» To do
Please go through the records below and return every line holding the word "커밋해줘".

» Provided data
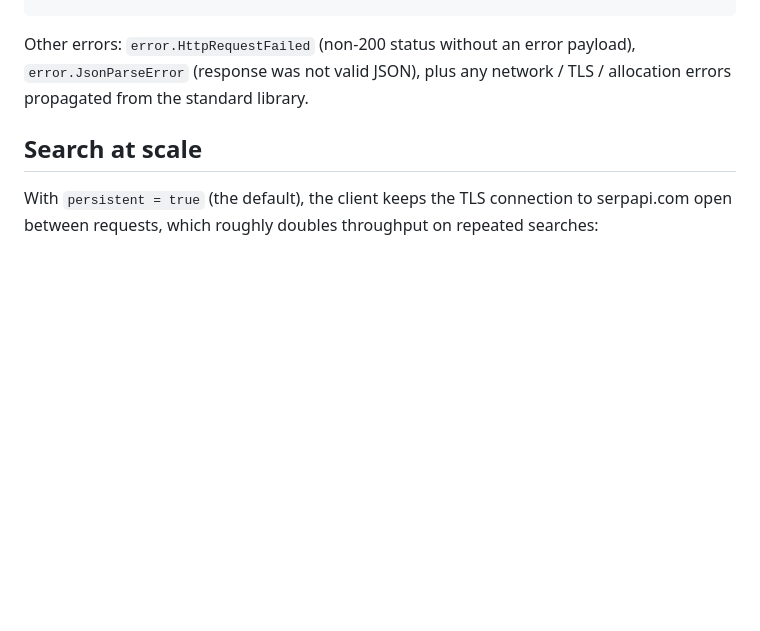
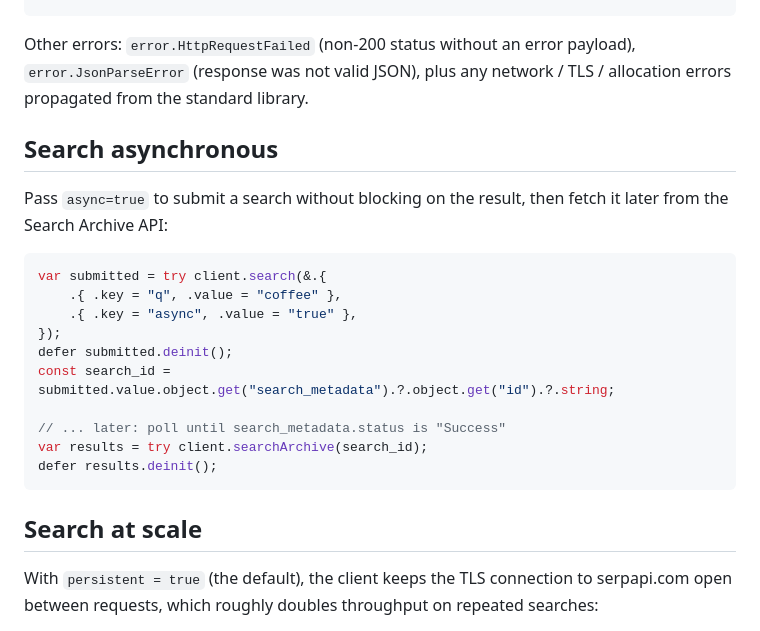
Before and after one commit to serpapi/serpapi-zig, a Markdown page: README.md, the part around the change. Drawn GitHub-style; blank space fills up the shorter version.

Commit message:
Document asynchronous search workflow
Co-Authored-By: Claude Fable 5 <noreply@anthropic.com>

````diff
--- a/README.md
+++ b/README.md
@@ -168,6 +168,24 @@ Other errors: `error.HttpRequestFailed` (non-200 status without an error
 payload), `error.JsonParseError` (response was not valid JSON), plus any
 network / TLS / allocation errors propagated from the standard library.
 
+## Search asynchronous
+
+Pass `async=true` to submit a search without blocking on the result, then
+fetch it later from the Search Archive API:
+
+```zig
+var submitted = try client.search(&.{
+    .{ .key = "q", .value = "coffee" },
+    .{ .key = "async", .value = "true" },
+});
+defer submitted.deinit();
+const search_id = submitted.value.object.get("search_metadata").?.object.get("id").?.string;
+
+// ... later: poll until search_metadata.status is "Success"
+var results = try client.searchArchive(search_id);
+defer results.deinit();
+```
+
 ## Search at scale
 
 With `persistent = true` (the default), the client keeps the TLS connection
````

==

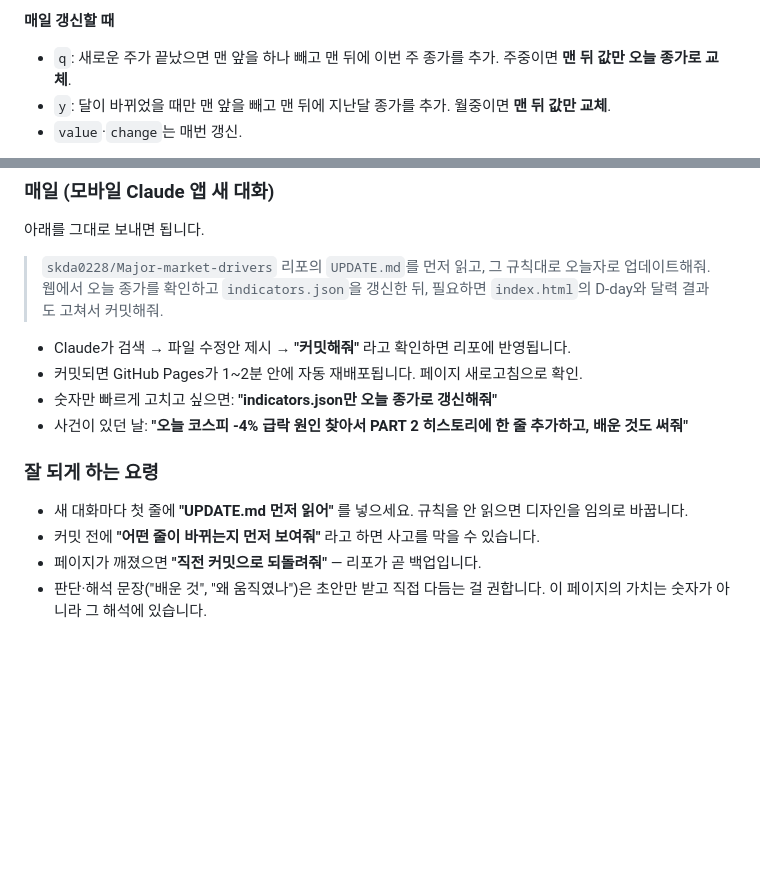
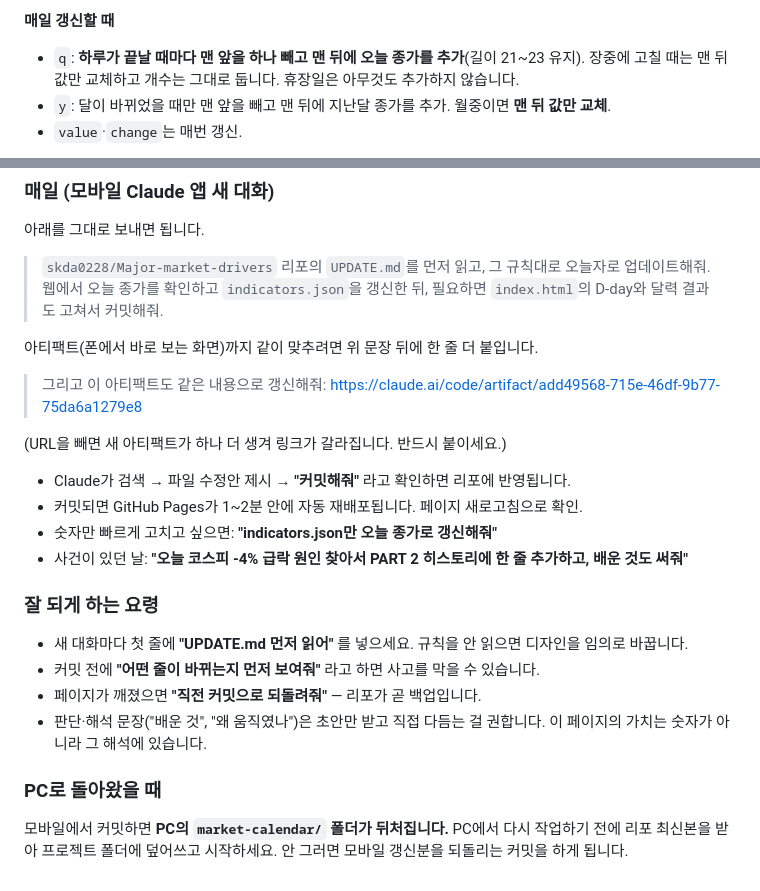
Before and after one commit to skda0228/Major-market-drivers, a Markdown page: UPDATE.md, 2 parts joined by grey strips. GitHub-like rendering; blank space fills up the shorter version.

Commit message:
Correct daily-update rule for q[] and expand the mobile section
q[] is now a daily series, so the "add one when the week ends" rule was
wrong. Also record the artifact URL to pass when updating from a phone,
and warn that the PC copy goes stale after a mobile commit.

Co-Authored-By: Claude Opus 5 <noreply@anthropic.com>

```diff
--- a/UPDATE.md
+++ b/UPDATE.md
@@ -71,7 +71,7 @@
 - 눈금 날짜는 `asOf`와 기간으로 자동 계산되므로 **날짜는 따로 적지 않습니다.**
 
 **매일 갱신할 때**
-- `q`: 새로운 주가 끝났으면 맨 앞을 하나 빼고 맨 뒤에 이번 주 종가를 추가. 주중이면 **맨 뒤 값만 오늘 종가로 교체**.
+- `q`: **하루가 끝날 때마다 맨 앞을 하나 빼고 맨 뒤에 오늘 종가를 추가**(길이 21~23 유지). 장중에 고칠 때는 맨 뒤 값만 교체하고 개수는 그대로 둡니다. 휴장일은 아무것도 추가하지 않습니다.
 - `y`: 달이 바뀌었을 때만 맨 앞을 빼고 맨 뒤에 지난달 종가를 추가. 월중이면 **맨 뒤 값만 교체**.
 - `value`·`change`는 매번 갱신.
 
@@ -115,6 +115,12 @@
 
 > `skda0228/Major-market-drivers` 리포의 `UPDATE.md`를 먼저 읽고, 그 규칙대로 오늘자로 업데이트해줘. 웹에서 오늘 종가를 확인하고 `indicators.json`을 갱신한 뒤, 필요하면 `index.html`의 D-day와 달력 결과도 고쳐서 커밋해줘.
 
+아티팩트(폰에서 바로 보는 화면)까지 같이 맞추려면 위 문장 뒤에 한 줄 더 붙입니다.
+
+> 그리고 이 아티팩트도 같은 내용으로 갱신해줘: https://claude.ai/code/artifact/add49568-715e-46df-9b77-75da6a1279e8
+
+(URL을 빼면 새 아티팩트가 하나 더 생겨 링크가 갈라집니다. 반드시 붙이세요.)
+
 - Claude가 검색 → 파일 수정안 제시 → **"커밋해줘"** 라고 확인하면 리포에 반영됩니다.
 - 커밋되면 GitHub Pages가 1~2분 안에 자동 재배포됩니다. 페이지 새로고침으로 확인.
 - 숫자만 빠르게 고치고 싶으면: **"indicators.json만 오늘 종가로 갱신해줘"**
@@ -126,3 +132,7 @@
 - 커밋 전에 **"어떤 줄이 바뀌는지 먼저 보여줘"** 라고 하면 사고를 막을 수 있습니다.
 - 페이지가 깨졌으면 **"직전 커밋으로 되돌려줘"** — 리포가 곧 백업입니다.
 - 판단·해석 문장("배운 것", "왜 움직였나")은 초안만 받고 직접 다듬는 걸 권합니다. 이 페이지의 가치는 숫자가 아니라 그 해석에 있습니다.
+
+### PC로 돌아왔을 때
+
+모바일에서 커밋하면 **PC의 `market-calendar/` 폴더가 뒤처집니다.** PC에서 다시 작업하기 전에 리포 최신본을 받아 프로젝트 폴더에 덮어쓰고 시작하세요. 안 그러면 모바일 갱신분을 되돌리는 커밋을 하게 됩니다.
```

» Solution below
 > `skda0228/Major-market-drivers` 리포의 `UPDATE.md`를 먼저 읽고, 그 규칙대로 오늘자로 업데이트해줘. 웹에서 오늘 종가를 확인하고 `indicators.json`을 갱신한 뒤, 필요하면 `index.html`의 D-day와 달력 결과도 고쳐서 커밋해줘.
 - Claude가 검색 → 파일 수정안 제시 → **"커밋해줘"** 라고 확인하면 리포에 반영됩니다.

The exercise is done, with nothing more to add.